** Opening INPUT RECORDS block **

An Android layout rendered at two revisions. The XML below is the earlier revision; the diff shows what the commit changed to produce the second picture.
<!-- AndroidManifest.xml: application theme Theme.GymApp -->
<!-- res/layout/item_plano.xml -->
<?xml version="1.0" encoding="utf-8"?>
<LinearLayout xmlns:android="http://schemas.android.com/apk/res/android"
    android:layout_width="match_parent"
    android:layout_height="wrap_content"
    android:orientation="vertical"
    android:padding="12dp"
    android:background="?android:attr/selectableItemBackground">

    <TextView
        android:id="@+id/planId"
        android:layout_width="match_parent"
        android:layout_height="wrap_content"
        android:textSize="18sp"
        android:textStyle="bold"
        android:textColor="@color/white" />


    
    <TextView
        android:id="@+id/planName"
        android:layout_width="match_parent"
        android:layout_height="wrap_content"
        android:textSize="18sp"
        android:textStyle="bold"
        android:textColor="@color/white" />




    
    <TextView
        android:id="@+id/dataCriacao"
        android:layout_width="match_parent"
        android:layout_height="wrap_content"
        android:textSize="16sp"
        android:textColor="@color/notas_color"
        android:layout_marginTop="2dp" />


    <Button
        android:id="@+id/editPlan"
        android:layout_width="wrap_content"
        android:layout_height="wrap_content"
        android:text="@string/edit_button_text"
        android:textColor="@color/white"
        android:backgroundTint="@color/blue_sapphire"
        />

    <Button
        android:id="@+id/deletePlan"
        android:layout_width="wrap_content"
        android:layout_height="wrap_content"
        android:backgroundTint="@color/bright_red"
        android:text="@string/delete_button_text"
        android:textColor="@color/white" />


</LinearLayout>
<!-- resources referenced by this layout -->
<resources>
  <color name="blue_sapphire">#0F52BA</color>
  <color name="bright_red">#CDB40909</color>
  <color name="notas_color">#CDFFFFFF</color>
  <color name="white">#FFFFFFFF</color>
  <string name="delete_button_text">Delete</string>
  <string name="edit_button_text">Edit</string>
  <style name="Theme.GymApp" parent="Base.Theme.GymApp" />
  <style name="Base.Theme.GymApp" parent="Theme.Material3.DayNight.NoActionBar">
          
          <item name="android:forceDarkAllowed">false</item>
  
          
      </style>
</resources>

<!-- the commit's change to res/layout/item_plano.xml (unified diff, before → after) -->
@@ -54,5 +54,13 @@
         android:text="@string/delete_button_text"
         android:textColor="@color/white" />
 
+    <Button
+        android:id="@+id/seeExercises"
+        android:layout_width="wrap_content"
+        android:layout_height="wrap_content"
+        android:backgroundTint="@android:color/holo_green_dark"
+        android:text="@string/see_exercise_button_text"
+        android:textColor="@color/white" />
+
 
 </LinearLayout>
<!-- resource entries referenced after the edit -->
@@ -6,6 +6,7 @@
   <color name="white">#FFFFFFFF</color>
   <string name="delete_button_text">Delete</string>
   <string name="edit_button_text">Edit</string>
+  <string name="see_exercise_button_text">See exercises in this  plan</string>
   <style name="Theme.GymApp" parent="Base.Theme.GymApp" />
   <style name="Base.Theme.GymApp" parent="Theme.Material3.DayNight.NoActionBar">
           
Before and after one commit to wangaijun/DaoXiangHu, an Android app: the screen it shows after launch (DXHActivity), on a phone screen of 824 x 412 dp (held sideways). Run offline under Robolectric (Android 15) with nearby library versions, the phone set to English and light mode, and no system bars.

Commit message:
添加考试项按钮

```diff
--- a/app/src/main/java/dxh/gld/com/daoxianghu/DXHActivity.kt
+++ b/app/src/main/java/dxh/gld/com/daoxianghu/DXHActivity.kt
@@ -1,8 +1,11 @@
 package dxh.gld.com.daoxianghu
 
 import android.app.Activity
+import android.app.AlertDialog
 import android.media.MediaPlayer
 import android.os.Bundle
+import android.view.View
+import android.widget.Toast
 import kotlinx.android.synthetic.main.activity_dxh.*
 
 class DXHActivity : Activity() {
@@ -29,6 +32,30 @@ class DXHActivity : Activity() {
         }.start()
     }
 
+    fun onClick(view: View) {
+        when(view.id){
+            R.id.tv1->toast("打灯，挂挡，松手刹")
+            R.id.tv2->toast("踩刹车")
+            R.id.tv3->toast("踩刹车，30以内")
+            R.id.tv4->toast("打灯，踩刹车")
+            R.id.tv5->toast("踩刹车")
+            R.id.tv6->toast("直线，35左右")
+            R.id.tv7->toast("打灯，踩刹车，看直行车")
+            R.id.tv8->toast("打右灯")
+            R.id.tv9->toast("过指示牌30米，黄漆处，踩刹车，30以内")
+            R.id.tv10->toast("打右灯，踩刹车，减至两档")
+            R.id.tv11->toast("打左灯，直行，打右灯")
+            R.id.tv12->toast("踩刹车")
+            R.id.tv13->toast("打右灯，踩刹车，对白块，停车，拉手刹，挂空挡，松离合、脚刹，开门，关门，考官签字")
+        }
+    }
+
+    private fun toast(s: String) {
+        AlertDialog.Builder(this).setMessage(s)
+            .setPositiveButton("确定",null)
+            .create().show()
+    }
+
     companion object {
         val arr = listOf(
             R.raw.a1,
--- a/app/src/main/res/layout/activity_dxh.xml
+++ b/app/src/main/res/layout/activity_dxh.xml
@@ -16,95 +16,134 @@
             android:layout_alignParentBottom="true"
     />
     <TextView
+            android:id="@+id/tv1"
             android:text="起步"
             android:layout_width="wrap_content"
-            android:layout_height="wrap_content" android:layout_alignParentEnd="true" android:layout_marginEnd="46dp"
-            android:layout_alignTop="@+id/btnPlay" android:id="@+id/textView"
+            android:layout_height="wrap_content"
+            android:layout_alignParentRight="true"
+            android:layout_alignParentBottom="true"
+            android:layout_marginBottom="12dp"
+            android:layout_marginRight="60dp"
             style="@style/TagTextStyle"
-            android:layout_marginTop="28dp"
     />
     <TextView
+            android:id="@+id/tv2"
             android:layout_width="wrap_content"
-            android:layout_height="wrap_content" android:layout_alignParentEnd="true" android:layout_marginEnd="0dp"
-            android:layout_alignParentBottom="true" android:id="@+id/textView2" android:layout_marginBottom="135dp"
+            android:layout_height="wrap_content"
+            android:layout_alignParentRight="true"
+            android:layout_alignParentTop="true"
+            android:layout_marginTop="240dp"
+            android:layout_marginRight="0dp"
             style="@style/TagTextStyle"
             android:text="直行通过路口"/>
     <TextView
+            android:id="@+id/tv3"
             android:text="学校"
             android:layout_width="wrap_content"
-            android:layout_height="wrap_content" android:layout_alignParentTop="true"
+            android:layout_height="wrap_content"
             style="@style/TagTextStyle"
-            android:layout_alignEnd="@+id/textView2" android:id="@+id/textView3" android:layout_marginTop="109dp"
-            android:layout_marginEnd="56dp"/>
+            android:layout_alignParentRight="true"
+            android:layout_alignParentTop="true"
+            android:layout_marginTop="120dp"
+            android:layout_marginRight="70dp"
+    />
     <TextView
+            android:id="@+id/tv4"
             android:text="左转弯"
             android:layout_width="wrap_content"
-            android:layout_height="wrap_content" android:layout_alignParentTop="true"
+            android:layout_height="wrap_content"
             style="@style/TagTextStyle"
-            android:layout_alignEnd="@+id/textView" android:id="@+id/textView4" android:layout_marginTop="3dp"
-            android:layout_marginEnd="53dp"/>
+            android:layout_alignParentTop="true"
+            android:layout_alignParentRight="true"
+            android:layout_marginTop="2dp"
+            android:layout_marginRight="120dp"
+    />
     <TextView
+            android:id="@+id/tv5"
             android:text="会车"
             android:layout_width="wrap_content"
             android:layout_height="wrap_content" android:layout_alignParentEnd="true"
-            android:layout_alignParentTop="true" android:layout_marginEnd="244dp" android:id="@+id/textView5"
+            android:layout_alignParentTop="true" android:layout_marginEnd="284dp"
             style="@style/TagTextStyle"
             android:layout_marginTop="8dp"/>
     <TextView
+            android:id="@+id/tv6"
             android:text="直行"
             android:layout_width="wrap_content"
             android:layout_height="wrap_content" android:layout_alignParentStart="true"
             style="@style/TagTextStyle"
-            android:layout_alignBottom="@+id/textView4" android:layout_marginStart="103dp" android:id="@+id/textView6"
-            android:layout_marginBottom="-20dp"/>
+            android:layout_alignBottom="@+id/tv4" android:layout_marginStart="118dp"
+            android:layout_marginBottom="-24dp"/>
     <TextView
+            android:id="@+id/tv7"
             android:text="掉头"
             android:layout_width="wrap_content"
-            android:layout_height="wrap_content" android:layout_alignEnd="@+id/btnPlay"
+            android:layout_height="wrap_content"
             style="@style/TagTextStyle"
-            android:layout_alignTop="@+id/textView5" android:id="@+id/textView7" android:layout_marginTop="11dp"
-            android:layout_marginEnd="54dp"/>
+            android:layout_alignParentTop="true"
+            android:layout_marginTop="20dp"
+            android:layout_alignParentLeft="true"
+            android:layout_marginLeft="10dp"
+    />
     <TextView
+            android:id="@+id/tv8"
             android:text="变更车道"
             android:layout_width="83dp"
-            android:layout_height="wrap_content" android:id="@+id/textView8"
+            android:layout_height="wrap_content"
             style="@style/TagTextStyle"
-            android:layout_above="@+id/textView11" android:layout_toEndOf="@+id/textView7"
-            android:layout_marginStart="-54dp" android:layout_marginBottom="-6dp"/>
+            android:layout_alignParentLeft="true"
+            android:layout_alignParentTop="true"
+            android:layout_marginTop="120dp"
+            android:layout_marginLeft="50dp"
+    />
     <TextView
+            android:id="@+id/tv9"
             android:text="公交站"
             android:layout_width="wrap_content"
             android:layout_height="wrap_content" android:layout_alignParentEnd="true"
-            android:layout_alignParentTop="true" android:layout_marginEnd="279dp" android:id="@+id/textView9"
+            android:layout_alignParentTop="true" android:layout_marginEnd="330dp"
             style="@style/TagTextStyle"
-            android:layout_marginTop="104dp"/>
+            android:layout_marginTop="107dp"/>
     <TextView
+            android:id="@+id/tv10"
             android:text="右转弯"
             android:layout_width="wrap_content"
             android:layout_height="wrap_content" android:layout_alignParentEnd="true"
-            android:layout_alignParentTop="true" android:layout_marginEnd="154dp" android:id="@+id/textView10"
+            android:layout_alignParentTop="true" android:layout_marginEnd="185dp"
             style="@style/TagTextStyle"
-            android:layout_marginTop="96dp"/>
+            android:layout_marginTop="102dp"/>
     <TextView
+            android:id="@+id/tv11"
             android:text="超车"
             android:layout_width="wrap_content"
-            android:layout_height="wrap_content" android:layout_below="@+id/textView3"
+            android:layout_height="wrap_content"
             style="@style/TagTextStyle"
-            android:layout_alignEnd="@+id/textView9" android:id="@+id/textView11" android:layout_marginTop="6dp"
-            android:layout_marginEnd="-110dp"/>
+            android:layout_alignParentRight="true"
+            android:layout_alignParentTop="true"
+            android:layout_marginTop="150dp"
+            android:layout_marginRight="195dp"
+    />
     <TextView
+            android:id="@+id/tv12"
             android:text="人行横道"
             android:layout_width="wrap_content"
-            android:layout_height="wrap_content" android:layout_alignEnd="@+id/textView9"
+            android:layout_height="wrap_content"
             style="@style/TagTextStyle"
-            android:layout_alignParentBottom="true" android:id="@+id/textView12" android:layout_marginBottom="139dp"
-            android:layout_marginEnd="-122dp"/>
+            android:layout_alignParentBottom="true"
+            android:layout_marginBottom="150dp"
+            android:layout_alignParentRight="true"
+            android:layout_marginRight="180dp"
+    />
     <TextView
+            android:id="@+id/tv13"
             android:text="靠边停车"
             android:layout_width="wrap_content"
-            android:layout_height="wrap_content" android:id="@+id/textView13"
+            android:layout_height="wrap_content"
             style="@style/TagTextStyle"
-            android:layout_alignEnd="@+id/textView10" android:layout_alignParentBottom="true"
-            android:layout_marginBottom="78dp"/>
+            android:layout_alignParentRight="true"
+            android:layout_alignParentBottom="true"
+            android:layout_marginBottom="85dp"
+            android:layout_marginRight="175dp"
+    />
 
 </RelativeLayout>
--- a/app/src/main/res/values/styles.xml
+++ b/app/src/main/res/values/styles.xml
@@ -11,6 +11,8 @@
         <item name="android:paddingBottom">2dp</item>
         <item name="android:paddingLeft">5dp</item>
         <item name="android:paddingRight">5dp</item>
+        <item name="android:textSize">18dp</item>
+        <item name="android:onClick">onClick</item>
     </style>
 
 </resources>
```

** Closing INPUT RECORDS block **

**WHAT YOU ARE ASKED TO DO**
Set down exactly the lines above that run from the start of the listing to the line with "<!-- res/layout/item_plano.xml -->". Leave out every later line.

**EXERCISE SOLUTION**
An Android layout rendered at two revisions. The XML below is the earlier revision; the diff shows what the commit changed to produce the second picture.
<!-- AndroidManifest.xml: application theme Theme.GymApp -->
<!-- res/layout/item_plano.xml -->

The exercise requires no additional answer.